Roads, canals and schools built in Afghanistan as part of a special U.S. military program are crumbling under Afghan stewardship, despite steps imposed over the past year to ensure that reconstruction money is not being wasted, according to government reports and interviews with military and civilian personnel.
U.S. troops in Afghanistan have spent about $2 billion over six years on 16,000 humanitarian projects through the Commander's Emergency Response Program, which gives a battalion-level commander the power to treat aid dollars as ammunition.
A report slated for release this month reveals that CERP projects can quickly slide into neglect after being transferred to Afghan control. The Afghans had problems maintaining about half of the 69 projects reviewed in eastern Laghman province, according to the audit by the Special Inspector General for Afghanistan Reconstruction (SIGAR).
The spending in Afghanistan is part of the $5 billion provided to U.S. military commanders for projects in Iraq and Afghanistan since 2004. The new report is the latest to identify shortcomings and missteps in the program, whose ventures have included the Jadriyah Lake park in Iraq, planned as a water park but now barren two years after a U.S. military inauguration ceremony.
The dilapidated projects in Afghanistan could present a challenge to the U.S. strategy of shifting more responsibility to Afghans. Investing in infrastructure, notes President Obama's December review of the war, "will give the Afghan government and people the tools to build and sustain a future of stability."
"Sustainment is one of the biggest issues with our whole strategy," said a civilian official who shared details from a draft of the audit. "The Afghans don't have the money or capacity to sustain much." The official spoke on the condition of anonymity because the Defense Department is preparing a response to the audit.
A sustainment issue

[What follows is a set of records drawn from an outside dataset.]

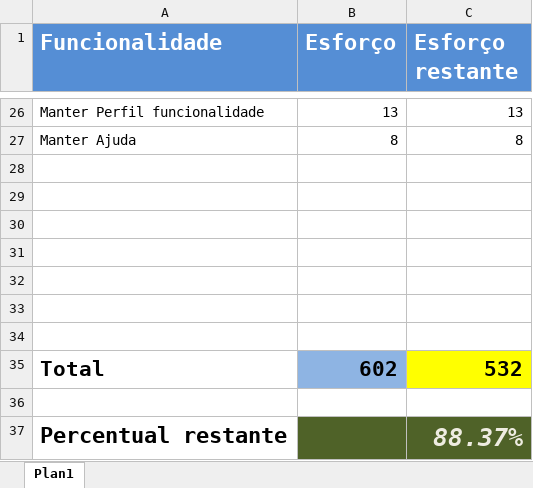
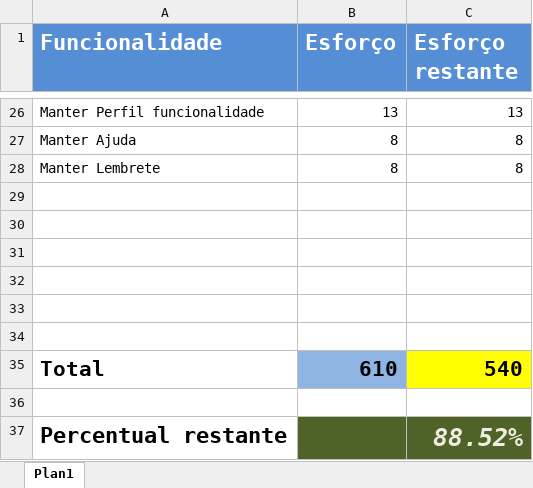
Before and after one commit to LeoBessa403/Biblioteca, an Excel workbook: Metas.xlsx, sheet Plan1, drawn as a sheet; only a part is shown, gaps mark what is left out; values as stored, in another font and other column widths than the file's, no borders; removed rows and columns are numbered as before the commit, all else as after; the diff names each change by its address in the sheet, - before the commit and + after, or states it on an @@ line.

```diff
--- a/Metas.xlsx (sheet Plan1)
+++ b/Metas.xlsx (sheet Plan1)
+row 28: Manter Lembrete | 8 | 8
+row 35: Total | 610 | 540
-row 35: Total | 602 | 532
-row 36: (empty)
-C37 (Esforço restante): 88.37%
+C37 (Esforço restante): 88.52%
```
Also changed, not shown: 2 other files.
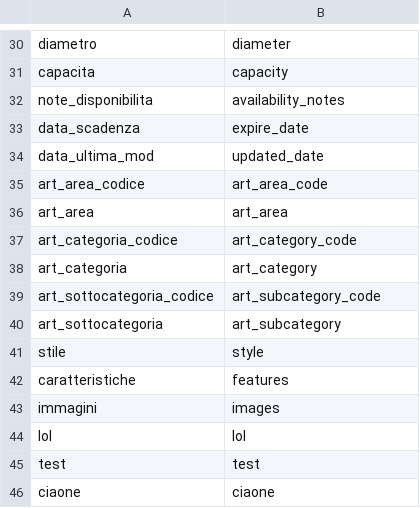
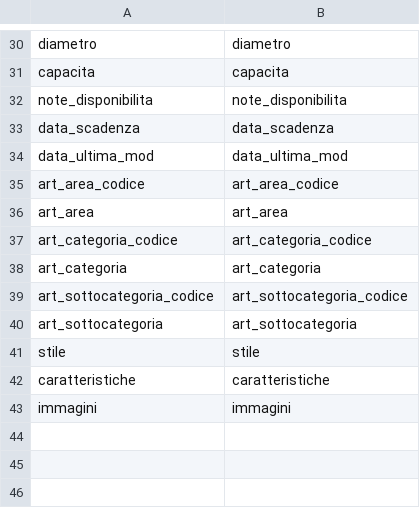
Before and after one commit to bluke93/php-product-exporter, a CSV file: config/remap.csv, drawn as a sheet; only a part is shown, gaps mark what is left out; the diff covers the shown part only; the diff names each change by its address in the sheet, - before the commit and + after, or states it on an @@ line.

```diff
--- a/config/remap.csv
+++ b/config/remap.csv
-B30: diameter
+B30: diametro
-B31: capacity
+B31: capacita
-B32: availability_notes
+B32: note_disponibilita
-B33: expire_date
+B33: data_scadenza
-B34: updated_date
+B34: data_ultima_mod
-B35: art_area_code
+B35: art_area_codice
-B37: art_category_code
+B37: art_categoria_codice
-B38: art_category
+B38: art_categoria
-B39: art_subcategory_code
+B39: art_sottocategoria_codice
-B40: art_subcategory
+B40: art_sottocategoria
-B41: style
+B41: stile
-B42: features
+B42: caratteristiche
-B43: images
+B43: immagini
-row 44: lol | lol
-row 45: test | test
-row 46: ciaone | ciaone
```
Also changed, not shown: 25 edited cells elsewhere in this file, 14 other files.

Photos in the report show washed-out roads, with cracks and potholes where improvised explosive devices can be hidden. Among the projects profiled is a re-dredged canal that filled with silt a month after opening.
Multiple reports by the Government Accountability Office have noted a lack of monitoring by the Pentagon. And because formal U.S. oversight stops after a project is turned over to Afghans, it is difficult to gauge how projects are maintained countrywide.

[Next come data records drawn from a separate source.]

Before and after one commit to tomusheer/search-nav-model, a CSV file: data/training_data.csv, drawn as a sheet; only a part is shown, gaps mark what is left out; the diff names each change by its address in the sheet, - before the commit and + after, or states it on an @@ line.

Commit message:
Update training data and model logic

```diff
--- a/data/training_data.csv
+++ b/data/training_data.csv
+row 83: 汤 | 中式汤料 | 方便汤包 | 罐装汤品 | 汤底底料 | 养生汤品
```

When asked whether the Afghans have trouble sustaining projects, the U.S. military issued a statement saying it does not have the information to provide an immediate answer.

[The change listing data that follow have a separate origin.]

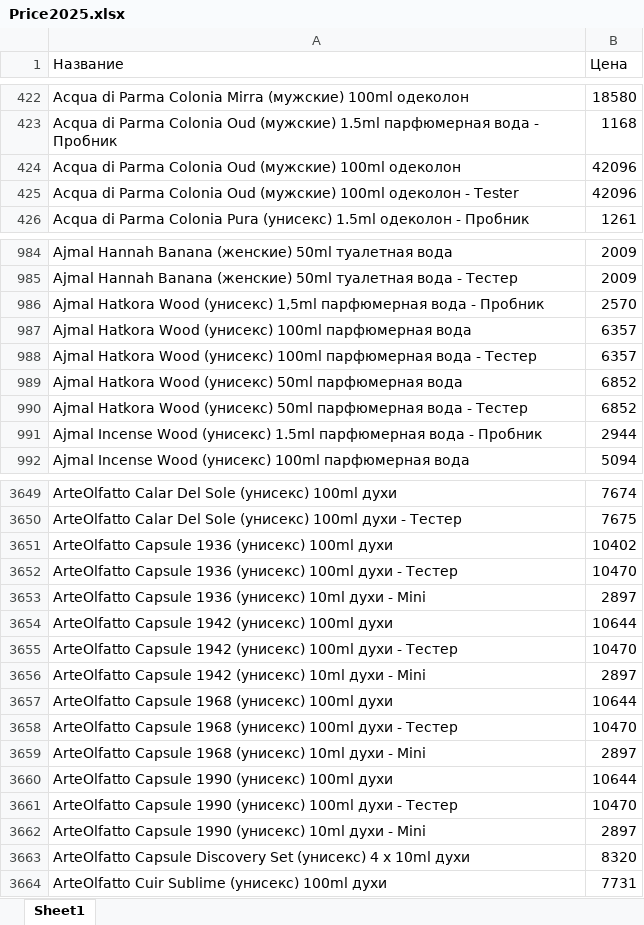
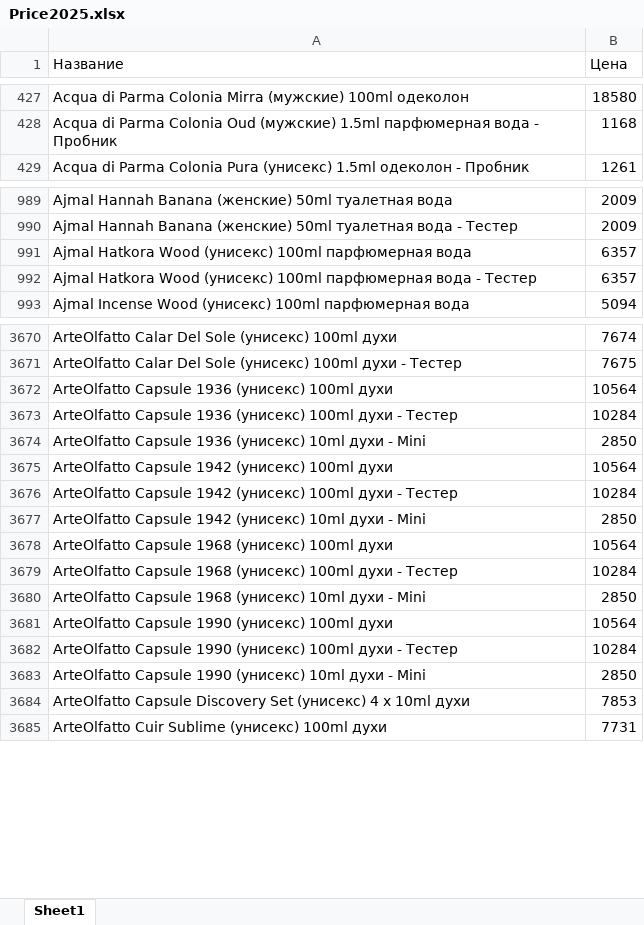
Before and after one commit to dykparf/PL, an Excel workbook: Price2025.xlsx, sheet Sheet1, drawn as a sheet; only a part is shown, gaps mark what is left out; values as stored, in another font and other column widths than the file's, no borders; removed rows and columns are numbered as before the commit, all else as after; the diff covers the shown part only; the diff names each change by its address in the sheet, - before the commit and + after, or states it on an @@ line.

```diff
--- a/Price2025.xlsx (sheet Sheet1)
+++ b/Price2025.xlsx (sheet Sheet1)
-row 424: Acqua di Parma Colonia Oud (мужские) 100ml одеколон | 42096
-row 425: Acqua di Parma Colonia Oud (мужские) 100ml одеколон - Tester | 42096
-row 986: Ajmal Hatkora Wood (унисекс) 1,5ml парфюмерная вода - Пробник | 2570
-row 989: Ajmal Hatkora Wood (унисекс) 50ml парфюмерная вода | 6852
-row 990: Ajmal Hatkora Wood (унисекс) 50ml парфюмерная вода - Тестер | 6852
-row 991: Ajmal Incense Wood (унисекс) 1.5ml парфюмерная вода - Пробник | 2944
-B3672 (Цена): 10402
+B3672 (Цена): 10564
-B3673 (Цена): 10470
+B3673 (Цена): 10284
-B3674 (Цена): 2897
+B3674 (Цена): 2850
-B3675 (Цена): 10644
+B3675 (Цена): 10564
-B3676 (Цена): 10470
+B3676 (Цена): 10284
-B3677 (Цена): 2897
+B3677 (Цена): 2850
-B3678 (Цена): 10644
+B3678 (Цена): 10564
-B3679 (Цена): 10470
+B3679 (Цена): 10284
-B3680 (Цена): 2897
+B3680 (Цена): 2850
-B3681 (Цена): 10644
+B3681 (Цена): 10564
-B3682 (Цена): 10470
+B3682 (Цена): 10284
-B3683 (Цена): 2897
+B3683 (Цена): 2850
-B3684 (Цена): 8320
+B3684 (Цена): 7853
```
Also changed, not shown: 210 added rows, 209 removed rows and 1095 edited cells elsewhere in this sheet.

Gen. David H. Petraeus, the top U.S. commander in Afghanistan, said in Senate testimony last year that CERP is "the most responsive and effective means to address a local community's needs." He previously relied on the discretionary fund as the commanding general in Iraq, where $3.5 billion has been spent through the program. Over the past two years, Petraeus has pushed for stricter controls to stop any fraud and waste.
In response to "insufficient management," CERP guidance for Afghanistan was revised in December 2009, according to a statement by the military. The new guidance emphasizes the need to meet with Afghan leaders when choosing what to fund. It does not, however, require U.S. troops to continue inspecting projects after they are placed under Afghan control.
Under the guidance, an Afghan governor, mayor or bureaucrat must sign a letter promising to fund maintenance and operations. But an October SIGAR audit of projects in Nangahar province found that only two of the 15 files examined contained a signed letter. Nor is there formal reporting to the national or provincial Afghan governments of what was spent and built, the audit said. That makes it difficult for Afghans to know what they are supposed to maintain.